Battle rages over F1 future
As the battle for the 2009 Formula 1 championship hots up on the track, team principals are being distracted by the pressing concerns of 2010 and beyond.
The Formula One Teams' Assocation (Fota) met twice this week - once in London and once when members arrived in Barcelona - to consider their next move in the cat-and-mouse negotiations with the sport's governing body, the FIA, over the proposed £40m budget cap.
The FIA wants teams to limit their spending to £40m as part of its long-term commitment to cost-cutting.
Instead of announcing a mandatory cap, which would have been impossible to impose under the sporting regulations, FIA president Max Mosley has strengthened his hand by offering teams something of a Hobson's choice.
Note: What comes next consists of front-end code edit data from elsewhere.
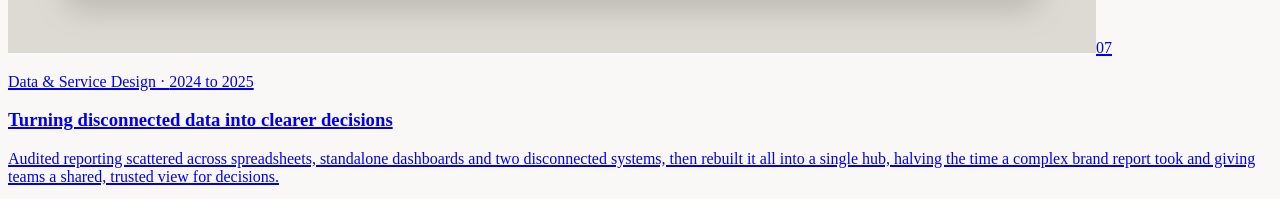
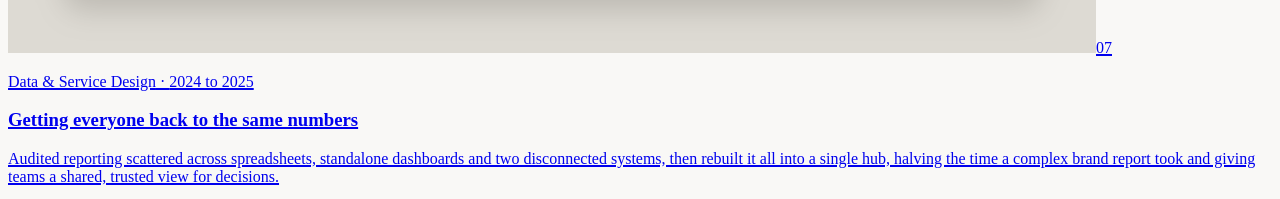
Before and after one commit to jadeparrish/portfolio, a Next.js app: page / in a window 1280 px wide. Shown: the part 5120-5319 px from the top of the page. Built offline with nearby package versions, Linux system fonts and the light colour scheme.

Commit message:
Update case study title for reporting project

```diff
--- a/app/caseStudiesData.js
+++ b/app/caseStudiesData.js
@@ -96,7 +96,7 @@ const work = [
     slug: 'reporting',
     year: '2024 to 2025',
     group: 'data',
-    title: 'Turning disconnected data into clearer decisions',
+    title: 'Getting everyone back to the same numbers',
     tag: 'Data & Service Design',
     description:
       'Audited reporting scattered across spreadsheets, standalone dashboards and two disconnected systems, then rebuilt it all into a single hub, halving the time a complex brand report took and giving teams a shared, trusted view for decisions.',
```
Those who sign up to the budget cap will have greater technical freedoms and unlimited out-of-season testing - those that don't, won't.
Teams who can operate within the budget and cash in on the technical freedoms - such as movable front and rear wings and an engine not subject to a rev limit - could find themselves with an advantage of as much as three seconds a lap over those teams who choose to ignore the cap.
The feeling in the Barcelona paddock is that the teams support the budget cap - with the exception of Ferrari - but none of them want to compete in a championship split into two such disparate levels.
Not only would it be confusing for the public, they argue, but it would dilute F1's position as the pinnacle of motorsport.
The big question is whether Mosley is wedded to the idea of a two-tier championship, or whether he is using that as a political ploy and that he will eventually climb down on the idea of two sets of rules as long as he gets his way on the budget cap.
And as the political battle rages, traditional big-spenders Ferrari - who are boasting an expensive new motorhome in Spain - have made tentative threats to cut short their glittering history in the sport.
The Italian team remained tight-lipped on their next move in Barcelona.
So what happens next?
Well, the teams must submit their entry form for the 2010 season to the FIA by the 29 May. They have until 1 November to pay the 309,000 euros (£274,600) entry fee.
When the teams officially put forward their entries they are, on the face of it, acknowledging the FIA's proposed regulations for 2010.
In reality, we can expect a long road of negotiations ahead before the teams and the FIA settle upon a final set of new rules for the new season.
Even though the budget cap has already been raised from £30m to £40m, and now excludes drivers' wages, engines and marketing costs, the teams still believe £40m is too low.
They want to convince the FIA to lift the ceiling on the budget cap and settle on a figure that would satisfy the established manufacturer teams without deterring new teams, such as USGP, joining the grid.
There are places for 13 teams on the 2010 grid and if the teams and the FIA find a cap that fits then they could all be filled.
What rules they will be racing under remains a different matter altogether.